**Data to process:**
════════════════

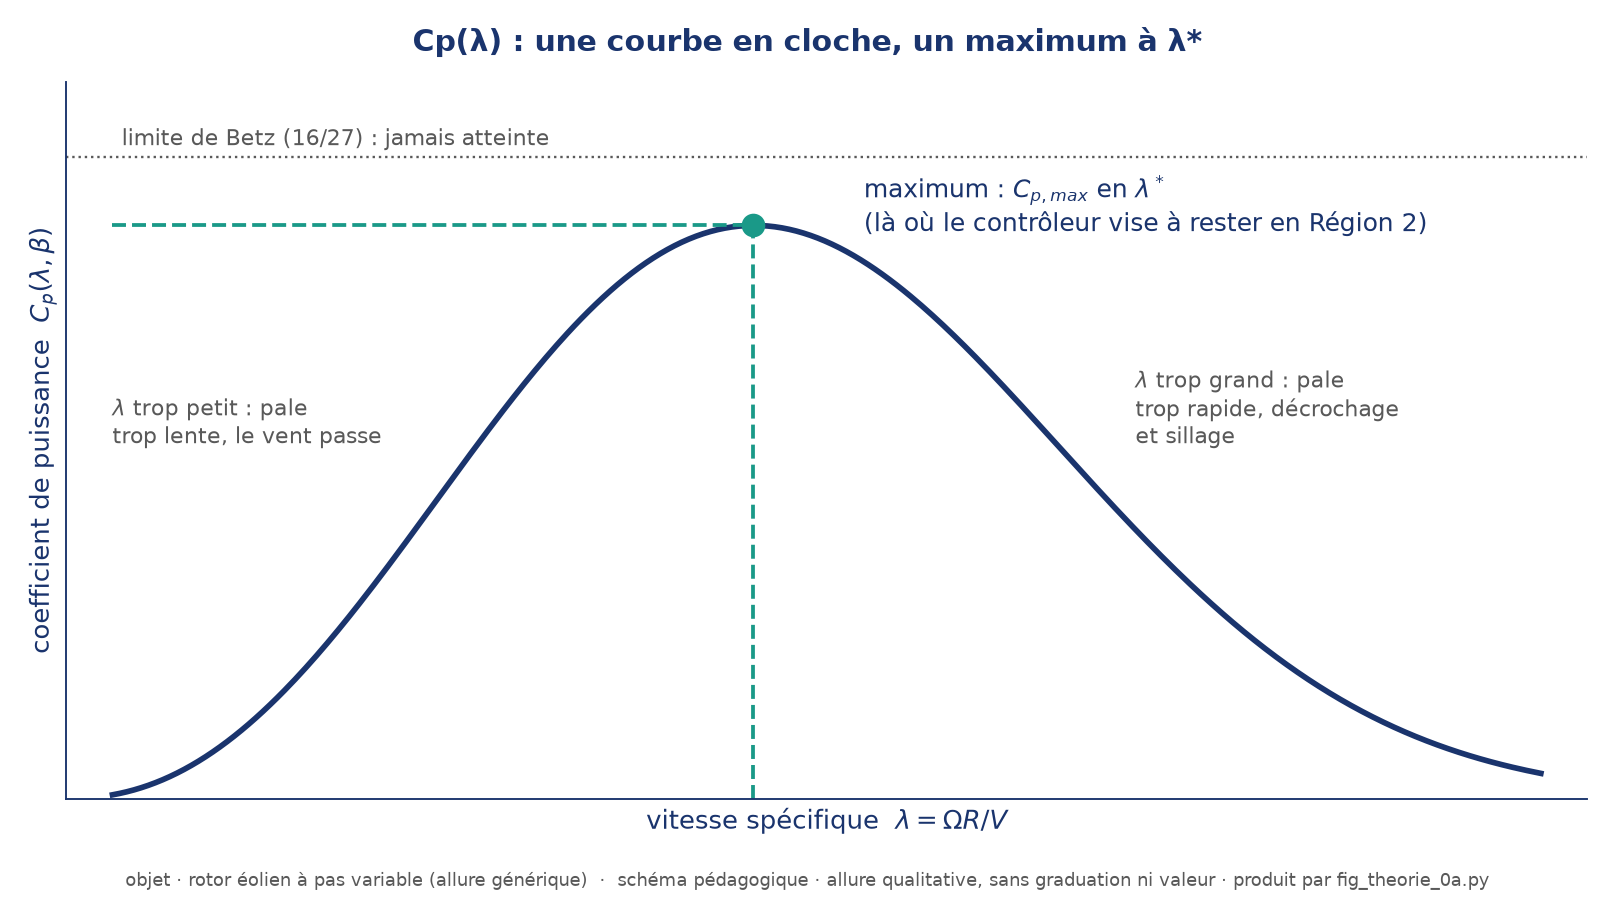
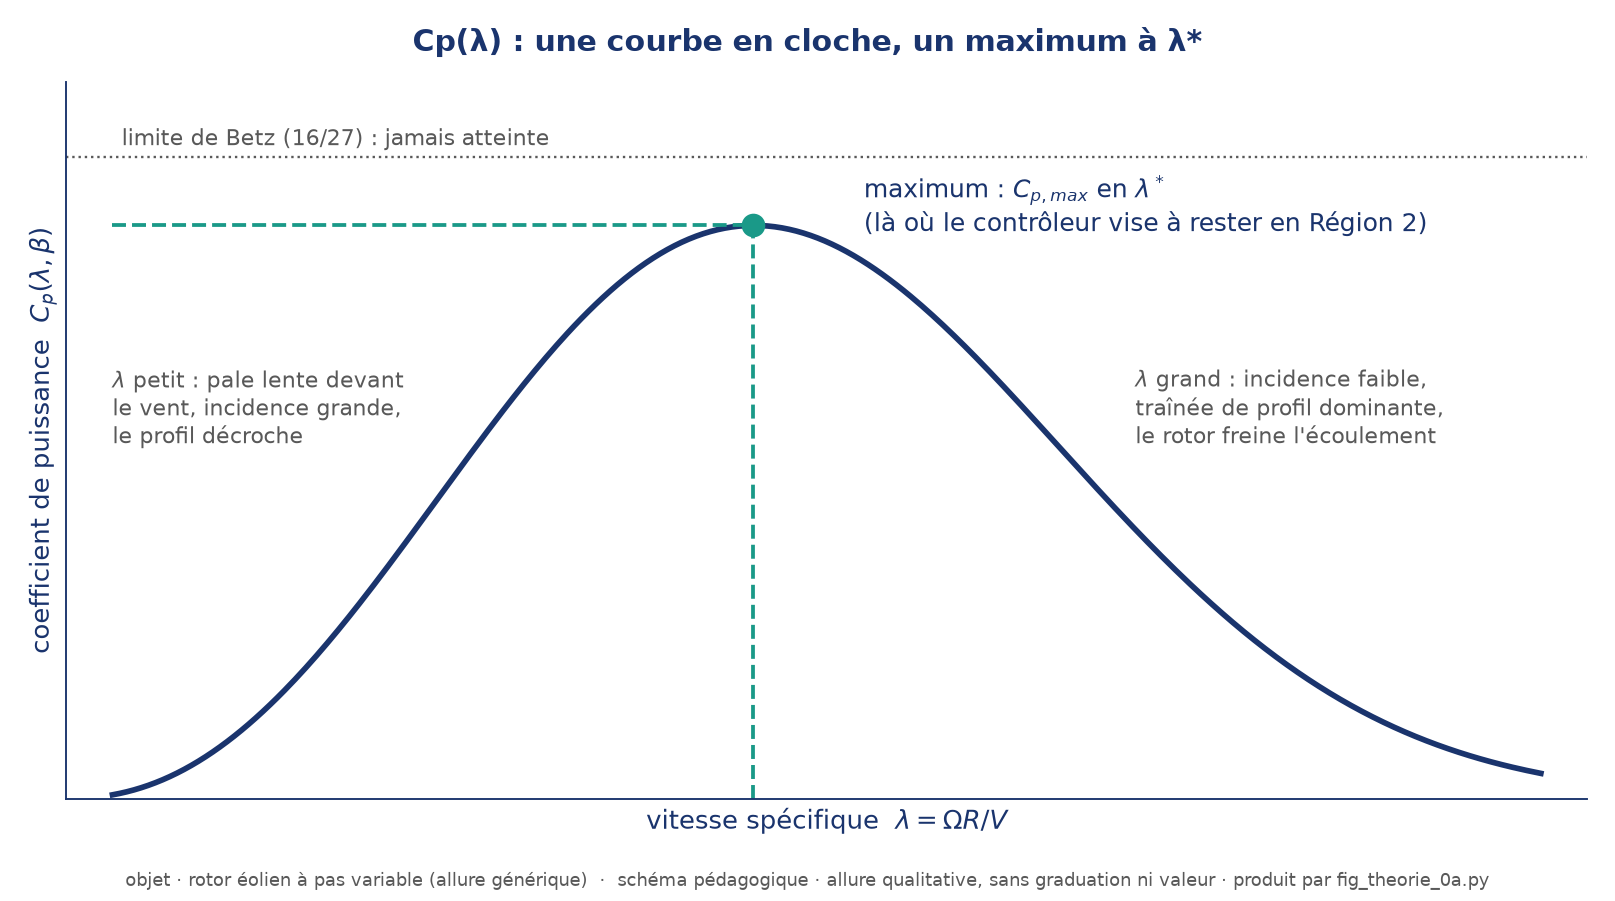
LOT F : loi de rampe, courbe Cp(lambda) du modele (donnees + script), methode d'equilibre des couples, F1/README 0a/ENONCE, DTU invisible, figures corrigees

Changed region(s): [[0.7121, 0.404, 0.8978, 0.4972], [0.0619, 0.404, 0.2477, 0.4972]]

diff --git a/outils/courbe_cp_nrel5mw.py b/outils/courbe_cp_nrel5mw.py
@@ -1,0 +1,96 @@
+#!/usr/bin/env python3
+"""Courbe Cp(λ) de la NREL 5 MW à calage nul, calculée sur le modèle du dépôt.
+
+POURQUOI : Jonkman 2009 ne donne que le point maximal (Cp = 0,482 à λ = 7,55, calage 0°, §7.2 p.19),
+pas la courbe. Pour résoudre à la main l'équilibre des couples en Region 1½ (séance 0a, Q0.1), il faut
+la courbe : on la calcule avec le modèle `modele_fixe` lui-même (AeroDyn v15, BEMT quasi-stationnaire,
+`Wake_Mod = 1`), pour que la courbe et les cas F01/F02 parlent du même modèle.
+
+MÉTHODE : le rotor est tenu à vitesse imposée (`GenDOF` faux, `RotSpeed` fixe), calage 0°, vent
+stationnaire de 8 m/s au moyeu avec le même cisaillement que F01 (exposant 0,11), toutes les autres
+dynamiques coupées (lames rigides, tour et plateforme fixes, ni contrôleur, ni hydro, ni SubDyn). On
+relève `RtAeroCp` (rendement aérodynamique du rotor, défini par OpenFAST), moyenné sur un nombre ENTIER
+de tours (le cisaillement et l'ombre de la tour font osciller le signal à 1P et 3P).
+`λ = Ω·R/V` avec R = 63 m, V = vitesse au moyeu (définition de la fiche F1).
+
+SORTIE : `data/cp_lambda_nrel5mw_pitch0.csv` (λ, Ω, Cp) — suivi par git, relu par la fiche F1.
+
+Usage (environnement s9gm-fowt actif, depuis la racine du dépôt) :
+    python outils/courbe_cp_nrel5mw.py
+"""
+import csv
+import math
+import shutil
+import sys
+from pathlib import Path
+
+import numpy as np
+
+RACINE = Path(__file__).resolve().parents[1]
+sys.path.insert(0, str(RACINE))
+from s9gm import cas, lancer, lire  # noqa: E402
+
+MODELE = RACINE / "tutorials" / "prise_en_main" / "modele_fixe"
+TRAVAIL = RACINE / "results" / "_cp"
+SORTIE = RACINE / "data" / "cp_lambda_nrel5mw_pitch0.csv"
+R, V = 63.0, 8.0
+LAMBDAS = [1, 2, 3, 4, 5, 6, 7, 7.55, 8, 9, 10, 11, 12, 13, 14, 15, 16]
+DOF_COUPES = ["FlapDOF1", "FlapDOF2", "EdgeDOF", "DrTrDOF", "GenDOF", "YawDOF", "TwFADOF1",
+              "TwFADOF2", "TwSSDOF1", "TwSSDOF2", "PtfmSgDOF", "PtfmSwDOF", "PtfmHvDOF",
+              "PtfmRDOF", "PtfmPDOF", "PtfmYDOF"]
+
+
+def preparer(lam):
+    d = TRAVAIL / f"lam_{lam:g}"
+    if d.exists():
+        shutil.rmtree(d)
+    shutil.copytree(MODELE, d)
+    rpm = lam * V / R * 60 / (2 * math.pi)
+
+    def edite(nom, modifs):
+        lignes, fin = cas._lire_lignes(d / nom)
+        for k, v in modifs.items():
+            cas.remplacer_valeur(lignes, k, v)
+        cas._ecrire_lignes(d / nom, lignes, fin)
+
+    edite("main.fst", {"TMax": "60", "CompServo": "0", "CompSeaSt": "0", "CompHydro": "0",
+                       "CompSub": "0"})
+    edite("config_inflow.dat", {"WindType": "1", "HWindSpeed": f"{V:g}", "PLExp": "0.11"})
+    edite("config_elastodyn.dat", {**{k: "False" for k in DOF_COUPES}, "RotSpeed": f"{rpm:.6f}",
+                                   "BlPitch(1)": "0", "BlPitch(2)": "0", "BlPitch(3)": "0"})
+    return d, rpm
+
+
+def cp_moyen(d):
+    df, _ = lire.lire(d / "main.outb")
+    t = df["Time"].to_numpy()
+    m = t >= 20.0
+    az = np.unwrap(np.radians(df.loc[m, "Azimuth"].to_numpy()))
+    tours = int((az[-1] - az[0]) // (2 * math.pi))
+    if tours < 1:  # rotor très lent : moins d'un tour dans la fenêtre -> on prend toute la fenêtre
+        k = m.sum()
+    else:
+        fin = np.searchsorted(az - az[0], tours * 2 * math.pi)
+        k = max(fin, 2)
+    return float(df.loc[m, "RtAeroCp"].to_numpy()[:k].mean()), tours
+
+
+def main():
+    TRAVAIL.mkdir(parents=True, exist_ok=True)
+    preps = [preparer(l) for l in LAMBDAS]
+    res = lancer.lancer_serie([d for d, _ in preps], coeurs=4, reprise=False)
+    mauvais = [r["cas"] for r in res if r["statut"] != "termine"]
+    if mauvais:
+        sys.exit(f"cas en échec : {mauvais}")
+    SORTIE.parent.mkdir(exist_ok=True)
+    with open(SORTIE, "w", newline="", encoding="utf-8") as f:
+        w = csv.writer(f)
+        w.writerow(["lambda", "omega_rpm", "Cp", "tours_moyennes"])
+        for lam, (d, rpm) in zip(LAMBDAS, preps):
+            cp, tours = cp_moyen(d)
+            w.writerow([f"{lam:g}", f"{rpm:.3f}", f"{cp:.4f}", tours])
+            print(f"lambda={lam:>5g}  Omega={rpm:6.2f} rpm  Cp={cp:7.4f}  ({tours} tours)")
+
+
+if __name__ == "__main__":
+    main()

diff --git a/fiches/F1_Aero-regulation.md b/fiches/F1_Aero-regulation.md
@@ -35,7 +35,7 @@ plate autour : un écart modéré de `λ` coûte peu de puissance.*
 NREL 5 MW de ce projet) ; Jonkman 2009 en distingue cinq (1, 1½, 2, 2½, 3), et le contrôleur
 du modèle les met toutes en œuvre. Elles se repèrent à la **vitesse de rotation côté génératrice**
 (`Ω_gen = 97 · Ω_rotor`, multiplicateur 97:1) :
-- **Region 1** (sous `VS_CtInSp`) : couple générateur nul, le rotor accélère librement.
+- **Region 1** (sous `VS_CtInSp`) : couple générateur nul : aucune puissance électrique (`P = 0`), le rotor accélère sous l'effet du vent (Jonkman 2009, §7.2 p.19 : la Region 1 précède le cut-in).
 - **Region 1½** (entre `VS_CtInSp` et `VS_Rgn2Sp`) : transition de démarrage — le couple suit une
   **rampe linéaire** qui part de zéro à `VS_CtInSp` et rejoint la loi de Region 2 à `VS_Rgn2Sp`.
   La rampe est raide : la vitesse reste confinée dans cette bande étroite, et la machine produit
@@ -88,6 +88,50 @@ plus bas, la rampe tient la vitesse dans sa bande et la loi `λ*·V/R` sous-esti
 régime nominal — **à vous de calculer à quelle vitesse de vent ce régime est atteint**, et de comparer ce résultat au vent
 nominal (11,4 m/s) : si les deux diffèrent, c'est que la Region 2½ s'intercale entre les deux,
 avant la Region 3.
+
+## Region 1½ : la loi de la rampe, la courbe `Cp(λ)` et l'équilibre des couples
+
+En Region 2 la loi `λ*·V/R` donne `Ω` directement. **En Region 1½ elle ne suffit pas** : la rampe de couple
+impose une bande de vitesse et `Ω` se *calcule* par un équilibre. Trois ingrédients, tous donnés ici.
+
+**1. La loi de couple du contrôleur** (donnée d'entrée, `DISCON.F90` : `VS_Slope15` ligne 175, couples
+lignes 383-391), côté génératrice, avec `ω_g = N·Ω` (rad/s, `N = 97`) :
+
+| Région | Couple générateur `Q_gen(ω_g)` (N·m, côté génératrice) |
+|---|---|
+| 1 : `ω_g ≤ VS_CtInSp` | `0` |
+| 1½ : `VS_CtInSp < ω_g < VS_Rgn2Sp` | `VS_Slope15 · (ω_g − VS_CtInSp)`, avec `VS_Slope15 = VS_Rgn2K · VS_Rgn2Sp² / (VS_Rgn2Sp − VS_CtInSp)` |
+| 2 : au-dessus, jusqu'à la Region 2½ | `VS_Rgn2K · ω_g²` |
+
+avec `VS_CtInSp = 70,16224 rad/s`, `VS_Rgn2Sp = 91,21091 rad/s`, `VS_Rgn2K = 2,332287 N·m/(rad/s)²`.
+Côté rotor, le couple équivalent est `N · Q_gen(N·Ω)`.
+
+**2. La courbe `Cp(λ)` de la NREL 5 MW à calage nul.** Jonkman 2009 ne donne que le point maximal (`Cp = 0,482`
+à `λ = 7,55`, §7.2 p.19). La courbe ci-dessous est **calculée sur le modèle du dépôt** (OpenFAST v5.0.0, AeroDyn v15,
+rotor à vitesse imposée, calage 0°, `V` = 8 m/s au moyeu, cisaillement 0,11 comme F01 ; script
+`outils/courbe_cp_nrel5mw.py`, données `data/cp_lambda_nrel5mw_pitch0.csv`). Son maximum (≈ 0,47 vers `λ = 7`) diffère
+de quelques pour cent du point de Jonkman : on utilise la courbe du dépôt pour rester cohérent avec les cas F01 et F02.
+
+| λ | 1 | 2 | 3 | 4 | 5 | 6 | 7 | 7,55 | 8 | 9 | 10 | 11 | 12 | 13 | 14 | 15 | 16 |
+|---|---|---|---|---|---|---|---|---|---|---|---|---|---|---|---|---|---|
+| Cp | 0,0058 | 0,0243 | 0,1054 | 0,2229 | 0,3645 | 0,4468 | 0,4660 | 0,4644 | 0,4610 | 0,4431 | 0,4144 | 0,3779 | 0,3334 | 0,2850 | 0,2306 | 0,1651 | 0,0880 |
+
+![Cp(λ) de la NREL 5 MW à calage nul, calculée sur le modèle du dépôt](figures/FIG-DMO-S9-008.png)
+
+*Figure 6 — `Cp(λ)` du modèle du dépôt à calage nul. Contrairement aux figures 1 à 5, celle-ci est chiffrée :
+c'est une courbe de la machine, pas une réponse de rendu.*
+
+**3. La méthode d'équilibre.** À vent `V` fixé, la vitesse d'équilibre `Ω` vérifie l'égalité des couples,
+ramenés côté rotor :
+
+`Q_aéro(Ω) = ½ ρ π R² V³ · Cp(ΩR/V) / Ω  =  N · Q_gen(N·Ω)`.
+
+Deux façons de la résoudre : **graphiquement** (tracer les deux membres en fonction de `Ω`, l'intersection est le
+point de fonctionnement) ou **par itération** (partir d'un `Ω` plausible, évaluer l'écart des deux couples, corriger
+`Ω` dans le sens qui le réduit — bissection ou Newton). Lire `Cp` par interpolation dans le tableau. Pour la
+**puissance** : `P_élec = η · N · Q_gen(N·Ω) · Ω` (rendement électrique `η = 0,944`, Jonkman 2009). En Region 2, la même
+méthode s'applique, avec le couple en `ω_g²`. *Q0.1 exige `Ω` dans chaque région : loi `λ*·V/R` en Region 2, équilibre des
+couples en Region 1½.*
 
 ## Confrontation OpenFAST
 
@@ -170,21 +214,12 @@ Sur l'IEA 15 MW, mêmes données et hypothèses que ci-dessus. Corrigé :
    de combien en pour cent, et pourquoi la tolérance habituelle de ±20 % l'aurait-elle laissée passer
    ou non ?
 
-## Pour aller plus loin — matière du cours DTU (emplacements réservés)
-
-*Un cours construit avec le DTU arrive : sa matière d'aéro-régulation deviendra la source du master
-DMO-S9 (la fiche F1 sert de source provisoire). Les emplacements ci-dessous se remplissent sans
-réécrire les sections précédentes.*
-
-<!-- DTU:BEGIN D1 -->
-**D1. Aérodynamique du rotor (BEM, `Cp(λ, β)` détaillée)** — *(à venir)*
-<!-- DTU:END D1 -->
-<!-- DTU:BEGIN D2 -->
-**D2. Contrôle et régulation (lois de couple, calage, régions, ROSCO / DISCON)** — *(à venir)*
-<!-- DTU:END D2 -->
-<!-- DTU:BEGIN D3 -->
-**D3. Charges et fréquences (1P/3P, diagramme de Campbell, résonances)** — *(à venir)*
-<!-- DTU:END D3 -->
+<!-- DTU : emplacements réservés, invisibles des étudiants — matière du cours construit avec le DTU, future source du master DMO-S9
+     (aéro-régulation). Crédit à inscrire quand la matière entrera : « Technical University of Denmark (DTU) — https://www.dtu.dk/english ».
+[DTU:BEGIN D1] D1. Aérodynamique du rotor (BEM, Cp(λ, β) détaillée) [DTU:END D1]
+[DTU:BEGIN D2] D2. Contrôle et régulation (lois de couple, calage, régions, ROSCO / DISCON) [DTU:END D2]
+[DTU:BEGIN D3] D3. Charges et fréquences (1P/3P, diagramme de Campbell, résonances) [DTU:END D3]
+-->
 
 ## Limites
 

diff --git a/seances/0a/README.md b/seances/0a/README.md
@@ -115,13 +115,15 @@ Doit se terminer par `OpenFAST terminated normally.`.
    fixe quel que soit le vent, et pourquoi faut-il la piloter (couple générateur, puis pitch)
    plutôt que la laisser suivre librement l'aérodynamique ?
 2. **Modèle** — TSR `λ = Ω·R/V` ; coefficient de puissance `Cp(λ,β)`, maximal pour un `λ*`
-   donné ; loi de Region 2 `Ω(V) = λ*·V/R` (couple piloté, pitch fixe). **Domaine de validité** :
+   donné ; loi de Region 2 `Ω(V) = λ*·V/R` (couple piloté, pitch fixe) ; en Region 1½, `Ω` est solution de l'équilibre
+   `Q_aéro(Ω) = N·Q_gen(NΩ)` (couple aérodynamique `½ρπR²V³·Cp(λ)/Ω` contre couple de la rampe du
+   contrôleur, fiche F1). **Domaine de validité** :
    machine à vitesse variable et pitch variable (c'est le cas ici), et seulement entre le seuil de
    Region 2 et le régime nominal : en dessous, la rampe de couple de Region 1½ gouverne ; au-delà,
    Region 2½ puis 3. Repérez la région avant d'appliquer une loi.
-3. **Ordre de grandeur attendu** — la méthode : calculer `Ω` pour chaque vitesse de vent du
-   tableau demandé via `λ*·V/R`, repérer la vitesse de vent où `Ω` atteint le régime nominal donné
-   par la fiche F1. Les valeurs numériques du cas particulier F01/F02 répondent à une question
+3. **Ordre de grandeur attendu** — la méthode : pour chaque vitesse de vent du tableau, repérer la région
+   (seuils de la fiche F1), puis calculer `Ω` par la loi `λ*·V/R` (Region 2) ou par l'équilibre des couples
+   (Region 1½) ; repérer la vitesse de vent où `Ω` atteint le régime nominal donné par la fiche F1. Les valeurs numériques du cas particulier F01/F02 répondent à une question
    notée (Q0.1/Q0.2) : ne les cherchez pas dans ce dépôt, calculez-les.
 4. **Ce que le modèle ne permet pas de conclure** — la loi `λ* = constante` est une
    approximation : la loi de couple réelle du contrôleur peut s'en écarter légèrement à certaines
@@ -140,8 +142,9 @@ Doit se terminer par `OpenFAST terminated normally.`.
 
 Avec la fiche F1 : R = 63 m, vitesse de bout de pale maximale 80 m/s, régime nominal 12,1 tr/min,
 puissance nominale 5 MW, TSR optimal 7,55 (Jonkman 2009). Construisez le tableau vitesse de vent →
-vitesse de rotation → puissance, et identifiez les zones de fonctionnement (Region 1½, 2, 2½, 3).
-C'est la question Q0.1 du rendu R0.
+vitesse de rotation → puissance, et identifiez les zones de fonctionnement (Region 1½, 2, 2½, 3), **avec l'`Ω` attendu dans chaque région** :
+loi `λ*·V/R` en Region 2, **équilibre des couples** en Region 1½ (la fiche F1 donne la loi de la rampe du
+contrôleur, la courbe `Cp(λ)` du modèle à calage nul et la méthode). C'est la question Q0.1 du rendu R0.
 
 ## 6. Cas F01 et F02 — éolienne fixe (environ 45 min)
 

diff --git a/ENONCE.md b/ENONCE.md
@@ -127,7 +127,7 @@ Le projet couvre l'essentiel de l'UE. Geotechnical Data (CM 4 h), la conférence
    - vérifier : `openfast -v` doit afficher **`OpenFAST-v5.0.0`**. Une autre version = installation à reprendre.
 2. **Organisation d'un calcul** : fichiers de base du modèle / un dossier par cas de charge / un script de lancement. Lancer les cas LHEEA 01 (tour seule) et 02 (rotor libre) pour vérifier que tout fonctionne.
 3. **Lire un `.fst`** : pour chaque section, dire ce qu'on modifie pour débuter (durée, pas de temps, modules actifs, degrés de liberté, sorties) et ce qu'on laisse tel quel.
-4. **Régulation de l'éolienne NREL 5 MW, à la main** (fiche F1) : avec R = 63 m, vitesse en bout de pale maximale 80 m/s, régime nominal 12,1 tr/min, puissance nominale 5 MW et un TSR optimal de 7,55 (Jonkman 2009), construire le tableau vitesse de vent → vitesse de rotation → puissance, et identifier les zones de fonctionnement (Region 1½, 2, 2½, 3).
+4. **Régulation de l'éolienne NREL 5 MW, à la main** (fiche F1) : avec R = 63 m, vitesse en bout de pale maximale 80 m/s, régime nominal 12,1 tr/min, puissance nominale 5 MW et un TSR optimal de 7,55 (Jonkman 2009), construire le tableau vitesse de vent → vitesse de rotation → puissance, et identifier les zones de fonctionnement (Region 1½, 2, 2½, 3) et l'`Ω` attendu dans chaque région (loi `λ*·V/R` en Region 2, équilibre des couples en Region 1½).
 5. **Éolienne fixe (monopieu OC3), cas à vent constant et à échelon** :
 
 | Cas | Vent | Ce qu'on regarde |

diff --git a/fiches/FORMULAIRE.md b/fiches/FORMULAIRE.md
@@ -75,11 +75,9 @@ Test de bon sens : une sinusoïde d'étendue et de fréquence connues doit redon
 | Von Mises (σ axial + τ) : `σ_VM = √(σ² + 3 τ²)` | Pa | comparer à la limite élastique avec coefficient |
 | Nœud tubulaire : `β = d / D` (d : diamètre de l'entretoise, D : du membre principal) | – | les formules paramétriques (Efthymiou) ont un **domaine de validité** ; hors domaine, refuser le calcul, ne pas extrapoler |
 
-## Emplacements réservés (matière du cours DTU)
-
-<!-- DTU:BEGIN FORM-AERO -->
-*Aéro-régulation et charges — relations supplémentaires du cours DTU : à venir.*
-<!-- DTU:END FORM-AERO -->
+<!-- DTU : emplacement réservé, invisible des étudiants — relations supplémentaires d'aéro-régulation et de charges du cours construit
+     avec le DTU. Crédit à inscrire quand la matière entrera : « Technical University of Denmark (DTU) — https://www.dtu.dk/english ».
+     [DTU:BEGIN FORM-AERO] [DTU:END FORM-AERO] -->
 
 ## Sources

════════════════

**Task directions:**
Count every line of the records that holds the string "terminer". Write only the total.

**Result below:**
2